Senate Minority Leader Mitch McConnell was panned by conservatives for the prediction he made to the New York Times about Tea Party primary challengers. “I think we are going to crush them everywhere,” he said. “I don’t think they are going to have a single nominee anywhere in the country.”

A provocative way for a Republican leader, locked in a tough race himself, to talk about the most passionate activists in his party. But aside from an open seat in Nebraska, where Ben Sasse appears to hold a double-digit lead, is McConnell wrong?

Tea Party candidates still have an outside chance of toppling Thad Cochran in Mississippi and winning the nomination for the Senate seat being vacated by Tom Coburn in Oklahoma. They don’t yet reliably lead in either of these races, however. And from the challenge to Pat Roberts in Kansas to McConnell in Kentucky, conservative insurgents are way behind.

All this is a big change from when Rand Paul beat Trey Grayson, Marco Rubio and Pat Toomey would have pasted Charlie Crist and Arlen Specter, respectively, and Ted Cruz defeated David Dewhurst. Grayson ended up going to Harvard and heading a Democratic super PAC; Crist and Specter left the GOP entirely.

Paul, Rubio, Toomey, and Cruz were all November success stories as well. Christine O’Donnell, Sharron Angle, Ken Buck, and Richard Mourdock all won their primaries but lost the general election, keeping Republicans from picking up the seats they need to win the Senate majority.

In evaluating why Tea Party candidates are struggling, this is as good a place as any to start. Many Republicans, even those who are very conservative, do not trust Tea Partiers to close the sale in tough races. Consequently, they would rather go back to supporting imperfect Republicans to ceding Senate seats to Democrats.

O’Donnell’s problems were obvious from the start. But Buck and Mourdock were decent, if overly combative candidates. They and Angle began their races running well against their Democratic opponents, only to blow them in the homestretch. Even O’Donnell held one slim lead in a Rasmussen poll, clearly an outlier.

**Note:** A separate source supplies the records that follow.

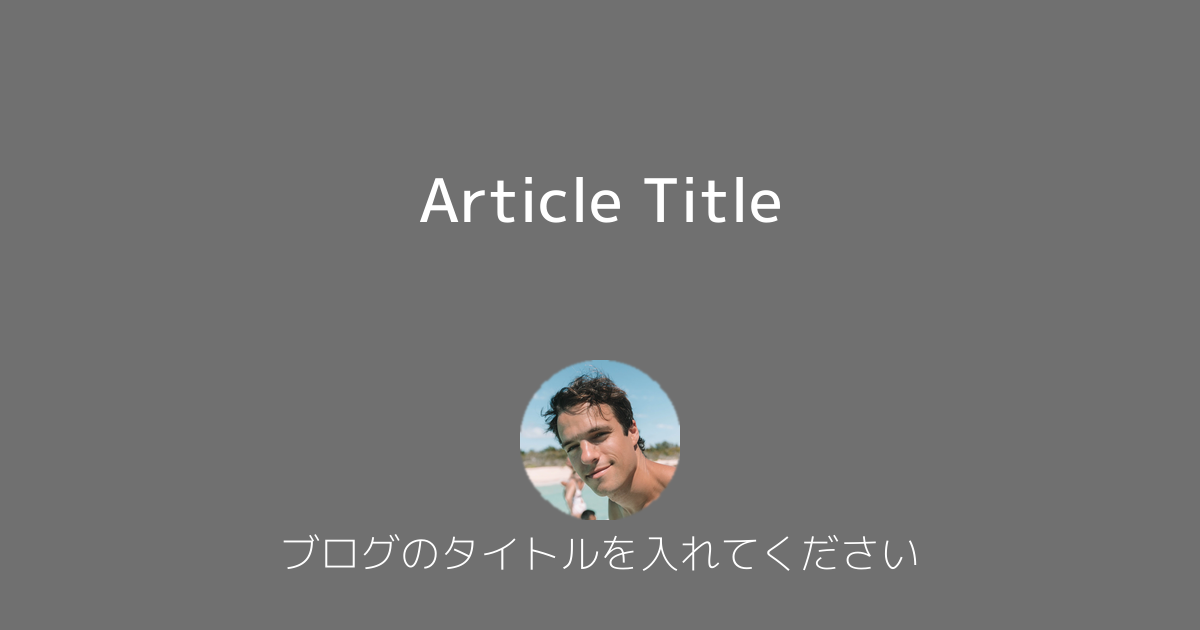
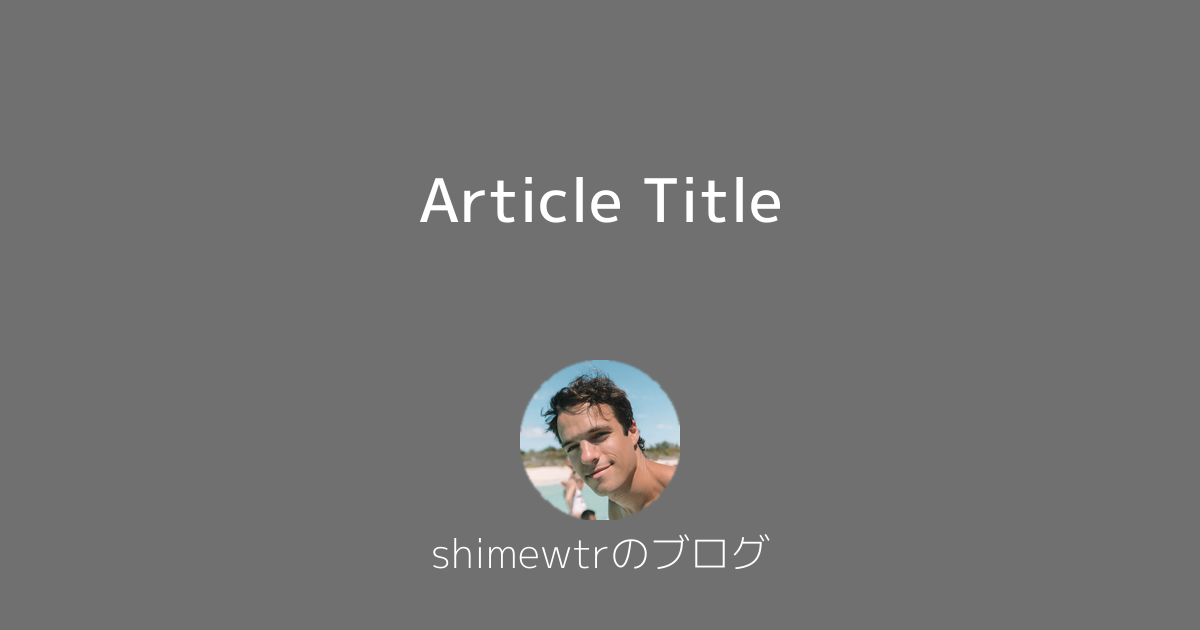
ブログタイトルを環境変数に移動

Changed region(s): [[0.2467, 0.8444, 0.7708, 0.9048]]

diff --git a/mkogp.py b/mkogp.py
@@ -3,10 +3,9 @@ import os
 import pathlib
 from PIL import Image, ImageDraw, ImageFont, ImageFilter
 
+BLOG_TITLE = os.environ['BLOG_TITLE']
 EXPORT_PATH = os.environ['EXPORT_PATH']
 POSTS_PATH = os.environ['POSTS_PATH']
-
-# def extract_meta_data(file_path):
 
 
 def extract_meta_data(file_path):
@@ -27,7 +26,7 @@ def extract_title_and_ogp_name(meta_data):
 
 
 def glob_md():
-    files = glob.glob(POSTS_PATH + '/*.md')
+    files = glob.glob(POSTS_PATH + '*.md')
     for file in files:
         meta_data = extract_meta_data(file)
         title, ogp_name = extract_title_and_ogp_name(meta_data)
@@ -46,7 +45,7 @@ def mkogp(title, ogp):
     text = title
     font_size = 60
     font_medium_path = './fonts/MPLUS1p-Medium.ttf'
-    sub_text = "ブログのタイトルを入れてください"
+    sub_text = BLOG_TITLE
     subfont_size = 40
     font_light_path = './fonts/MPLUS1p-Light.ttf'
     icon_path = './assets/icon.png'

Plenty of establishment candidates have also blown winnable Senate races in recent years, notably including Wisconsin’s Tommy Thompson in 2012. But complaining about double standards isn’t going to get more conservatives nominated and elected.

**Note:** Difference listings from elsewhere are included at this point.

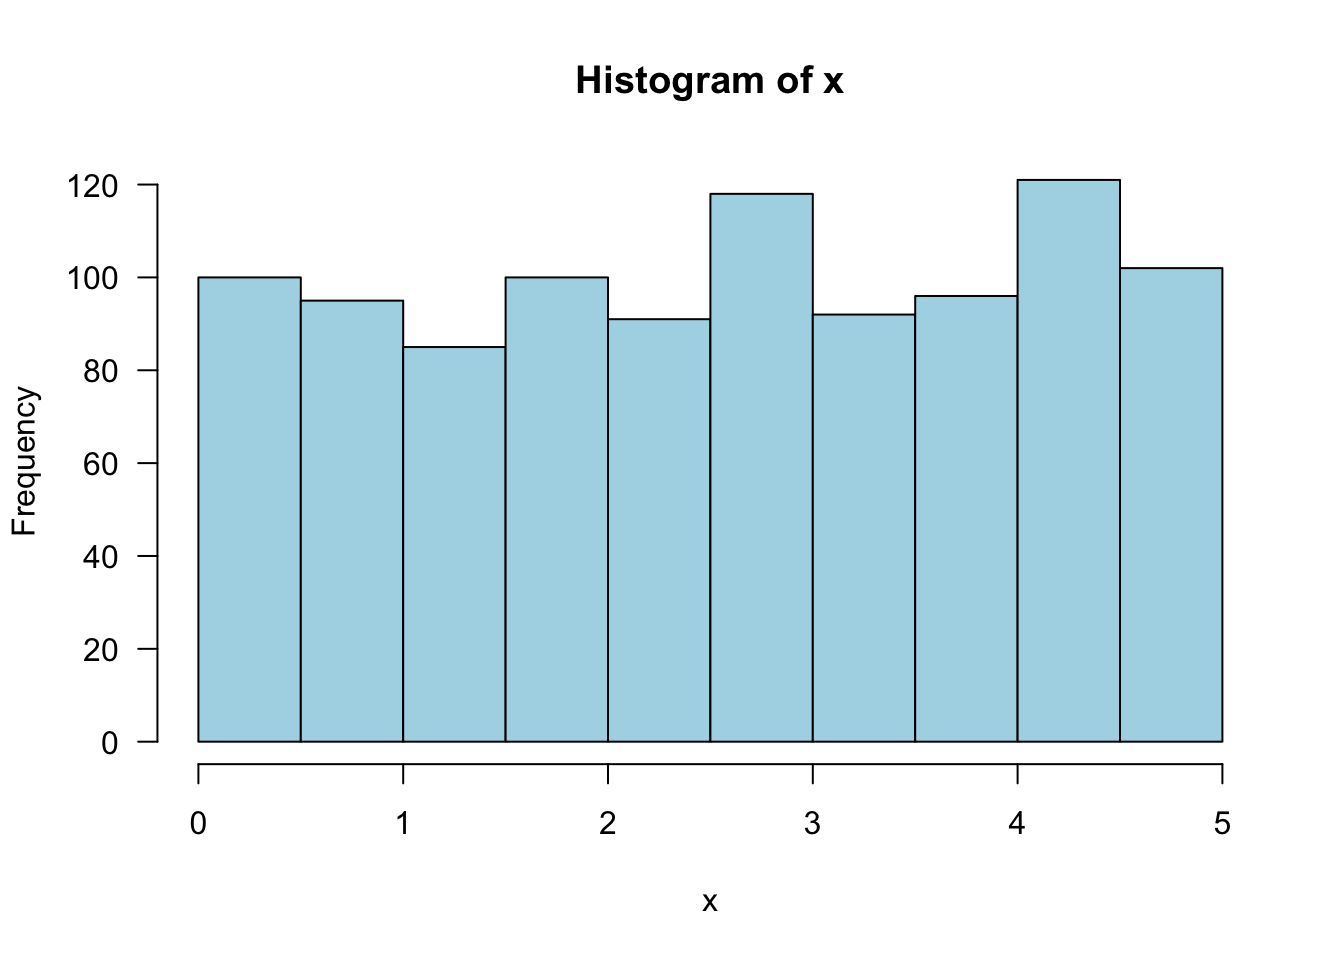
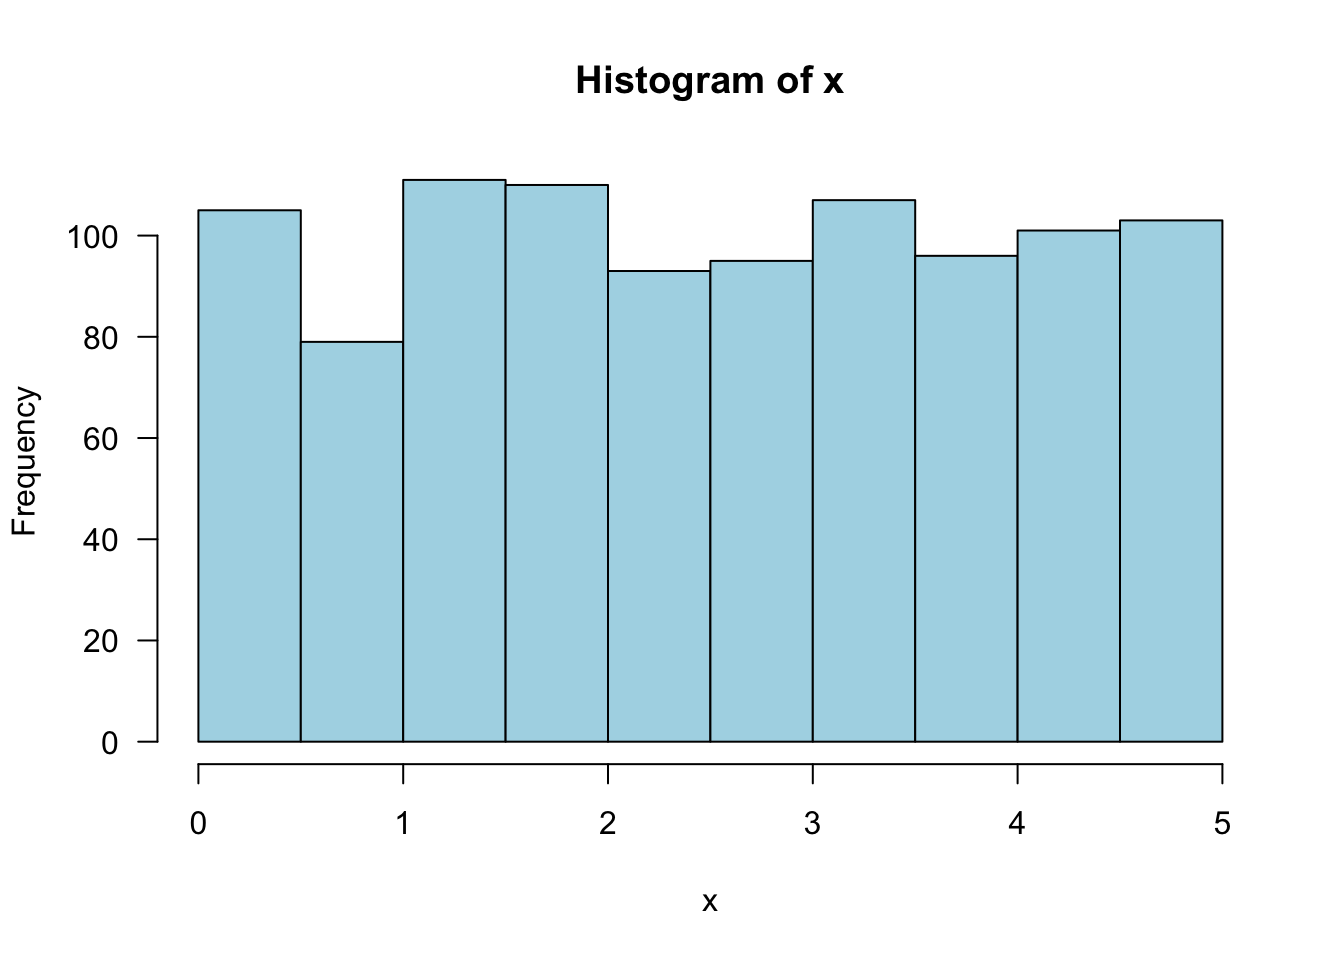
add link to interactive normal

diff --git a/docs/ch-4-continuous-random-variables-and-probability-distributions.html b/docs/ch-4-continuous-random-variables-and-probability-distributions.html
@@ -25,7 +25,7 @@
 <meta name="author" content="Joyce Robbins">
 
 
-<meta name="date" content="2019-02-25">
+<meta name="date" content="2019-02-26">
 
   <meta name="viewport" content="width=device-width, initial-scale=1">
   <meta name="apple-mobile-web-app-capable" content="yes">
@@ -270,11 +270,11 @@ code span.wa { color: #60a0b0; font-weight: bold; font-style: italic; } /* Warni
 <p>Randomly choose one number from the distribution:</p>
 <p><span class="math inline">\(f(x) = .2\)</span> for <span class="math inline">\(0 \leq x \leq 5\)</span>, 0 otherwise.</p>
 <pre class="sourceCode r"><code class="sourceCode r"><span class="kw">runif</span>(<span class="dt">n =</span> <span class="dv">1</span>, <span class="dt">min =</span> <span class="dv">0</span>, <span class="dt">max =</span> <span class="dv">5</span>)</code></pre>
-<pre><code>## [1] 4.286508</code></pre>
+<pre><code>## [1] 0.9302118</code></pre>
 <p>Take the average of 1000 picks:</p>
 <pre class="sourceCode r"><code class="sourceCode r">x &lt;-<span class="st"> </span><span class="kw">runif</span>(<span class="dt">n =</span> <span class="dv">1000</span>, <span class="dt">min =</span> <span class="dv">0</span>, <span class="dt">max =</span> <span class="dv">5</span>)
 <span class="kw">mean</span>(x)</code></pre>
-<pre><code>## [1] 2.559955</code></pre>
+<pre><code>## [1] 2.515571</code></pre>
 <p>Draw a histogram of the 1000 picks:</p>
 <pre class="sourceCode r"><code class="sourceCode r"><span class="kw">hist</span>(x, <span class="dt">las =</span> <span class="dv">1</span>, <span class="dt">col =</span> <span class="st">&quot;lightblue&quot;</span>)</code></pre>
 <p><img src="STAT1201-resource_files/figure-html/unnamed-chunk-29-1.png" width="672" /></p>
@@ -290,6 +290,7 @@ code span.wa { color: #60a0b0; font-weight: bold; font-style: italic; } /* Warni
 </div>
 <div id="the-normal-distribution" class="section level2 unnumbered">
 <h2>4.3 The Normal Distribution</h2>
+<p><a href="http://www.intmath.com/counting-probability/normal-distribution-graph-interactive.php">Interactive normal distribution</a> – change <span class="math inline">\(\mu\)</span> and <span class="math inline">\(\sigma\)</span> and see what happens.</p>
 <div id="r-6" class="section level3 unnumbered">
 <h3>R</h3>
 <p><span class="math inline">\(P(Z \leq -1)\)</span></p>

diff --git a/docs/index.html b/docs/index.html
@@ -25,7 +25,7 @@
 <meta name="author" content="Joyce Robbins">
 
 
-<meta name="date" content="2019-02-25">
+<meta name="date" content="2019-02-26">
 
   <meta name="viewport" content="width=device-width, initial-scale=1">
   <meta name="apple-mobile-web-app-capable" content="yes">
@@ -261,7 +261,7 @@ code span.wa { color: #60a0b0; font-weight: bold; font-style: italic; } /* Warni
 <div id="header">
 <h1 class="title">Stat 1201 Supplemental Materials</h1>
 <p class="author"><em>Joyce Robbins</em></p>
-<p class="date"><em>2019-02-25</em></p>
+<p class="date"><em>2019-02-26</em></p>
 </div>
 <div id="introduction" class="section level1 unnumbered">
 <h1>Introduction</h1>

diff --git a/docs/ch-1-descriptive-statistics.html b/docs/ch-1-descriptive-statistics.html
@@ -25,7 +25,7 @@
 <meta name="author" content="Joyce Robbins">
 
 
-<meta name="date" content="2019-02-25">
+<meta name="date" content="2019-02-26">
 
   <meta name="viewport" content="width=device-width, initial-scale=1">
   <meta name="apple-mobile-web-app-capable" content="yes">

diff --git a/docs/ch-12-linear-regression.html b/docs/ch-12-linear-regression.html
@@ -25,7 +25,7 @@
 <meta name="author" content="Joyce Robbins">
 
 
-<meta name="date" content="2019-02-25">
+<meta name="date" content="2019-02-26">
 
   <meta name="viewport" content="width=device-width, initial-scale=1">
   <meta name="apple-mobile-web-app-capable" content="yes">

diff --git a/docs/ch-13-nonlinear-and-multiple-regression.html b/docs/ch-13-nonlinear-and-multiple-regression.html
@@ -25,7 +25,7 @@
 <meta name="author" content="Joyce Robbins">
 
 
-<meta name="date" content="2019-02-25">
+<meta name="date" content="2019-02-26">
 
   <meta name="viewport" content="width=device-width, initial-scale=1">
   <meta name="apple-mobile-web-app-capable" content="yes">

diff --git a/docs/ch-14-chi-squared-test.html b/docs/ch-14-chi-squared-test.html
@@ -25,7 +25,7 @@
 <meta name="author" content="Joyce Robbins">
 
 
-<meta name="date" content="2019-02-25">
+<meta name="date" content="2019-02-26">
 
   <meta name="viewport" content="width=device-width, initial-scale=1">
   <meta name="apple-mobile-web-app-capable" content="yes">

diff --git a/docs/ch-2-conditional-probability.html b/docs/ch-2-conditional-probability.html
@@ -25,7 +25,7 @@
 <meta name="author" content="Joyce Robbins">
 
 
-<meta name="date" content="2019-02-25">
+<meta name="date" content="2019-02-26">
 
   <meta name="viewport" content="width=device-width, initial-scale=1">
   <meta name="apple-mobile-web-app-capable" content="yes">

diff --git a/docs/ch-2-probability.html b/docs/ch-2-probability.html
@@ -25,7 +25,7 @@
 <meta name="author" content="Joyce Robbins">
 
 
-<meta name="date" content="2019-02-25">
+<meta name="date" content="2019-02-26">
 
   <meta name="viewport" content="width=device-width, initial-scale=1">
   <meta name="apple-mobile-web-app-capable" content="yes">

diff --git a/docs/ch-3-discrete-distributions.html b/docs/ch-3-discrete-distributions.html
@@ -25,7 +25,7 @@
 <meta name="author" content="Joyce Robbins">
 
 
-<meta name="date" content="2019-02-25">
+<meta name="date" content="2019-02-26">
 
   <meta name="viewport" content="width=device-width, initial-scale=1">
   <meta name="apple-mobile-web-app-capable" content="yes">

diff --git a/docs/ch-5-joint-probability.html b/docs/ch-5-joint-probability.html
@@ -25,7 +25,7 @@
 <meta name="author" content="Joyce Robbins">
 
 
-<meta name="date" content="2019-02-25">
+<meta name="date" content="2019-02-26">
 
   <meta name="viewport" content="width=device-width, initial-scale=1">
   <meta name="apple-mobile-web-app-capable" content="yes">

diff --git a/docs/ch-5-random-samples.html b/docs/ch-5-random-samples.html
@@ -25,7 +25,7 @@
 <meta name="author" content="Joyce Robbins">
 
 
-<meta name="date" content="2019-02-25">
+<meta name="date" content="2019-02-26">
 
   <meta name="viewport" content="width=device-width, initial-scale=1">
   <meta name="apple-mobile-web-app-capable" content="yes">

diff --git a/docs/ch-6-point-estimation.html b/docs/ch-6-point-estimation.html
@@ -25,7 +25,7 @@
 <meta name="author" content="Joyce Robbins">
 
 
-<meta name="date" content="2019-02-25">
+<meta name="date" content="2019-02-26">
 
   <meta name="viewport" content="width=device-width, initial-scale=1">
   <meta name="apple-mobile-web-app-capable" content="yes">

It’s also clear that the establishment is fighting back, trying to deny conservative groups primary victories so as to dry up their future fundraising and going so far as to support primary challenges to certain conservative incumbents.

They don’t have much to show for the latter project yet, as evidenced by Walter Jones winning his primary. But some key Tea Party groups—already in many cases under fire for not spending enough money on the races off which they fundraise—don’t have a good batting average this year.

Like past iterations of the conservative movement, the Tea Party has helped pull the Republican establishment to the right. After Ronald Reagan, Republican presidential candidates stopped sounding like Gerald Ford or Richard Nixon. Mitt Romney and George W. Bush use more conservative rhetoric than George Romney or George H.W. Bush.

Jon Huntsman, widely considered a “liberal” Republican in the 2012 presidential primary, had a record and platform to the right of 2008 nominee John McCain’s.

It takes more than red meat to chop the federal government back down to its constitutional size, however. And in a political climate where Republican bosses are starting to hit back and rank-and-file primary voters are recovering their desire to win at all costs, bad Tea Party candidates have the potential to drag the good ones down with them.

Conservatives are used to this dilemma. Indiscriminately voting for every politician with an “R” next to his or her name doesn’t produce conservative government even if the Republican wins in November. And neither does sending up conservative-sounding candidates who lose.

W. James Antle III is editor of the Daily Caller News Foundation and author of Devouring Freedom: Can Big Government Ever Be Stopped?